> TASK REQUIREMENTS
The complete set of records should be given again verbatim.
[[ PROVIDED DATA open ]]
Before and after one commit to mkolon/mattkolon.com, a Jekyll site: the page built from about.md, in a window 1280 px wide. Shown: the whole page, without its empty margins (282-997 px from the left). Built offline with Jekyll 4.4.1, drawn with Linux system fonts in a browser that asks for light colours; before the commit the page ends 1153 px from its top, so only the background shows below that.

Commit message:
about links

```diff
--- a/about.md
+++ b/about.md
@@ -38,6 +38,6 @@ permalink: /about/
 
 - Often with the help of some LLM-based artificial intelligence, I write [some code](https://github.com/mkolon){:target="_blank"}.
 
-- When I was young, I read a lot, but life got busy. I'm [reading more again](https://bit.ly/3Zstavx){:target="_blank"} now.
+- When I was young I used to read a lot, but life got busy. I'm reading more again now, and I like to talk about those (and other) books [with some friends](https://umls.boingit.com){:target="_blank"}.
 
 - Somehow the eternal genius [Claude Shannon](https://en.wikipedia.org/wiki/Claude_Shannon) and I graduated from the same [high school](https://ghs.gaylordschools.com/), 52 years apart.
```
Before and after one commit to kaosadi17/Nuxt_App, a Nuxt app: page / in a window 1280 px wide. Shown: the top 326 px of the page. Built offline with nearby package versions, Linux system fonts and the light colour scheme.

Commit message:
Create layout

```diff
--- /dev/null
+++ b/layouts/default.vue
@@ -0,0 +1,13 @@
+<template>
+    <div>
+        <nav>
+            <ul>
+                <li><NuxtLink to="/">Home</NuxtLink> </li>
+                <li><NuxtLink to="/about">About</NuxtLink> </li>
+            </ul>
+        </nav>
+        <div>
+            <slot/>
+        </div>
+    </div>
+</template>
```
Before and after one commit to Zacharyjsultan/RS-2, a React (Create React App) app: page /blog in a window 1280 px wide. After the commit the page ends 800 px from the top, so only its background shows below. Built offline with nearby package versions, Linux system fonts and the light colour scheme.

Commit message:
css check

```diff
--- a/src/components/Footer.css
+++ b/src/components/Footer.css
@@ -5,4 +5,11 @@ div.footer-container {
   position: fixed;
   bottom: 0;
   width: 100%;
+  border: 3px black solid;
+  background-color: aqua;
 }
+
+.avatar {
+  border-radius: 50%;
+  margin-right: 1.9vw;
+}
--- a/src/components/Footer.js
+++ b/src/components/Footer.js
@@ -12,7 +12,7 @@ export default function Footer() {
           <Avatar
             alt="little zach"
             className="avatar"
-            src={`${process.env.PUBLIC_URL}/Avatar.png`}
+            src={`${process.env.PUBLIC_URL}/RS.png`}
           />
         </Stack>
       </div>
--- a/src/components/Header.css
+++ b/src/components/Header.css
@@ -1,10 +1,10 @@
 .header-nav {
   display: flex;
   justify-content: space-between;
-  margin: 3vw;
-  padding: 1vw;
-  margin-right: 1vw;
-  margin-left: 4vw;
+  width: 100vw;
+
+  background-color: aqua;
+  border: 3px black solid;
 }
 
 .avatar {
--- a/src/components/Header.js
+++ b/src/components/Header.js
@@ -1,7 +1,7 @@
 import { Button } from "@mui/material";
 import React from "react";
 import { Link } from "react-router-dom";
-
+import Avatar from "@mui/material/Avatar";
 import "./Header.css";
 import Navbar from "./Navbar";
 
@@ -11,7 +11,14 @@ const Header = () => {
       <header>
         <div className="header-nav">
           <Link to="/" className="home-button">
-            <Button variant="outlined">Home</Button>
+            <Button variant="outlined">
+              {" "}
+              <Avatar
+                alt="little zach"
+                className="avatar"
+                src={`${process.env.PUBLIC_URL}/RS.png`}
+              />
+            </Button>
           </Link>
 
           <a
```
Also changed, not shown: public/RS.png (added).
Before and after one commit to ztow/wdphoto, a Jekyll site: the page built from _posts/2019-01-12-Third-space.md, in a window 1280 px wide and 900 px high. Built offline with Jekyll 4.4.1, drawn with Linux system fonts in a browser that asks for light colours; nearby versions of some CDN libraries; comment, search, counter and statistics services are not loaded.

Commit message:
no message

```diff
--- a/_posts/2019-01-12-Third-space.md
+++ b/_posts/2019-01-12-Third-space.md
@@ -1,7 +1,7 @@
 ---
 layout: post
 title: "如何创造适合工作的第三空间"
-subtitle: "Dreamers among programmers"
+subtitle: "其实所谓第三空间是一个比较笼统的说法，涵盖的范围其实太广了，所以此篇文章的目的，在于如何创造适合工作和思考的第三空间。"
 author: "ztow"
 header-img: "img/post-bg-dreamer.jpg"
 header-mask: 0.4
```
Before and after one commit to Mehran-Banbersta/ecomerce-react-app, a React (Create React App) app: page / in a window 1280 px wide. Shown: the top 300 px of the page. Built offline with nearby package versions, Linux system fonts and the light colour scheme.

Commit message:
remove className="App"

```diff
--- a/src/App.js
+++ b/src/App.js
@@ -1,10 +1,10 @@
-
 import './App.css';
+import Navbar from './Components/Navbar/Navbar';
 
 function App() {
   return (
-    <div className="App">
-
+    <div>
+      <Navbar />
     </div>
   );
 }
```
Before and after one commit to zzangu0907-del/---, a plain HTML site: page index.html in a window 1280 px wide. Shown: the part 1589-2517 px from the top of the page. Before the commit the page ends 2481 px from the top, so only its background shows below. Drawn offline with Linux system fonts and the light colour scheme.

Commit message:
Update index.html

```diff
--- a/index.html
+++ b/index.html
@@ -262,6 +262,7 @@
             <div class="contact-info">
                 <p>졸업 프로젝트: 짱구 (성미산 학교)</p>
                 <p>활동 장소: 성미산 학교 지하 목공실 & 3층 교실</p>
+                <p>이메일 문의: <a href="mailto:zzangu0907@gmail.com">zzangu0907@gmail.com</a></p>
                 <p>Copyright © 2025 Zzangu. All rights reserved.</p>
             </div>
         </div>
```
[[ PROVIDED DATA closed ]]
> ANSWER TO THIS PROBLEM
Before and after one commit to mkolon/mattkolon.com, a Jekyll site: the page built from about.md, in a window 1280 px wide. Shown: the whole page, without its empty margins (282-997 px from the left). Built offline with Jekyll 4.4.1, drawn with Linux system fonts in a browser that asks for light colours; before the commit the page ends 1153 px from its top, so only the background shows below that.

Commit message:
about links

```diff
--- a/about.md
+++ b/about.md
@@ -38,6 +38,6 @@ permalink: /about/
 
 - Often with the help of some LLM-based artificial intelligence, I write [some code](https://github.com/mkolon){:target="_blank"}.
 
-- When I was young, I read a lot, but life got busy. I'm [reading more again](https://bit.ly/3Zstavx){:target="_blank"} now.
+- When I was young I used to read a lot, but life got busy. I'm reading more again now, and I like to talk about those (and other) books [with some friends](https://umls.boingit.com){:target="_blank"}.
 
 - Somehow the eternal genius [Claude Shannon](https://en.wikipedia.org/wiki/Claude_Shannon) and I graduated from the same [high school](https://ghs.gaylordschools.com/), 52 years apart.
```
Before and after one commit to kaosadi17/Nuxt_App, a Nuxt app: page / in a window 1280 px wide. Shown: the top 326 px of the page. Built offline with nearby package versions, Linux system fonts and the light colour scheme.

Commit message:
Create layout

```diff
--- /dev/null
+++ b/layouts/default.vue
@@ -0,0 +1,13 @@
+<template>
+    <div>
+        <nav>
+            <ul>
+                <li><NuxtLink to="/">Home</NuxtLink> </li>
+                <li><NuxtLink to="/about">About</NuxtLink> </li>
+            </ul>
+        </nav>
+        <div>
+            <slot/>
+        </div>
+    </div>
+</template>
```
Before and after one commit to Zacharyjsultan/RS-2, a React (Create React App) app: page /blog in a window 1280 px wide. After the commit the page ends 800 px from the top, so only its background shows below. Built offline with nearby package versions, Linux system fonts and the light colour scheme.

Commit message:
css check

```diff
--- a/src/components/Footer.css
+++ b/src/components/Footer.css
@@ -5,4 +5,11 @@ div.footer-container {
   position: fixed;
   bottom: 0;
   width: 100%;
+  border: 3px black solid;
+  background-color: aqua;
 }
+
+.avatar {
+  border-radius: 50%;
+  margin-right: 1.9vw;
+}
--- a/src/components/Footer.js
+++ b/src/components/Footer.js
@@ -12,7 +12,7 @@ export default function Footer() {
           <Avatar
             alt="little zach"
             className="avatar"
-            src={`${process.env.PUBLIC_URL}/Avatar.png`}
+            src={`${process.env.PUBLIC_URL}/RS.png`}
           />
         </Stack>
       </div>
--- a/src/components/Header.css
+++ b/src/components/Header.css
@@ -1,10 +1,10 @@
 .header-nav {
   display: flex;
   justify-content: space-between;
-  margin: 3vw;
-  padding: 1vw;
-  margin-right: 1vw;
-  margin-left: 4vw;
+  width: 100vw;
+
+  background-color: aqua;
+  border: 3px black solid;
 }
 
 .avatar {
--- a/src/components/Header.js
+++ b/src/components/Header.js
@@ -1,7 +1,7 @@
 import { Button } from "@mui/material";
 import React from "react";
 import { Link } from "react-router-dom";
-
+import Avatar from "@mui/material/Avatar";
 import "./Header.css";
 import Navbar from "./Navbar";
 
@@ -11,7 +11,14 @@ const Header = () => {
       <header>
         <div className="header-nav">
           <Link to="/" className="home-button">
-            <Button variant="outlined">Home</Button>
+            <Button variant="outlined">
+              {" "}
+              <Avatar
+                alt="little zach"
+                className="avatar"
+                src={`${process.env.PUBLIC_URL}/RS.png`}
+              />
+            </Button>
           </Link>
 
           <a
```
Also changed, not shown: public/RS.png (added).
Before and after one commit to ztow/wdphoto, a Jekyll site: the page built from _posts/2019-01-12-Third-space.md, in a window 1280 px wide and 900 px high. Built offline with Jekyll 4.4.1, drawn with Linux system fonts in a browser that asks for light colours; nearby versions of some CDN libraries; comment, search, counter and statistics services are not loaded.

Commit message:
no message

```diff
--- a/_posts/2019-01-12-Third-space.md
+++ b/_posts/2019-01-12-Third-space.md
@@ -1,7 +1,7 @@
 ---
 layout: post
 title: "如何创造适合工作的第三空间"
-subtitle: "Dreamers among programmers"
+subtitle: "其实所谓第三空间是一个比较笼统的说法，涵盖的范围其实太广了，所以此篇文章的目的，在于如何创造适合工作和思考的第三空间。"
 author: "ztow"
 header-img: "img/post-bg-dreamer.jpg"
 header-mask: 0.4
```
Before and after one commit to Mehran-Banbersta/ecomerce-react-app, a React (Create React App) app: page / in a window 1280 px wide. Shown: the top 300 px of the page. Built offline with nearby package versions, Linux system fonts and the light colour scheme.

Commit message:
remove className="App"

```diff
--- a/src/App.js
+++ b/src/App.js
@@ -1,10 +1,10 @@
-
 import './App.css';
+import Navbar from './Components/Navbar/Navbar';
 
 function App() {
   return (
-    <div className="App">
-
+    <div>
+      <Navbar />
     </div>
   );
 }
```
Before and after one commit to zzangu0907-del/---, a plain HTML site: page index.html in a window 1280 px wide. Shown: the part 1589-2517 px from the top of the page. Before the commit the page ends 2481 px from the top, so only its background shows below. Drawn offline with Linux system fonts and the light colour scheme.

Commit message:
Update index.html

```diff
--- a/index.html
+++ b/index.html
@@ -262,6 +262,7 @@
             <div class="contact-info">
                 <p>졸업 프로젝트: 짱구 (성미산 학교)</p>
                 <p>활동 장소: 성미산 학교 지하 목공실 & 3층 교실</p>
+                <p>이메일 문의: <a href="mailto:zzangu0907@gmail.com">zzangu0907@gmail.com</a></p>
                 <p>Copyright © 2025 Zzangu. All rights reserved.</p>
             </div>
         </div>
```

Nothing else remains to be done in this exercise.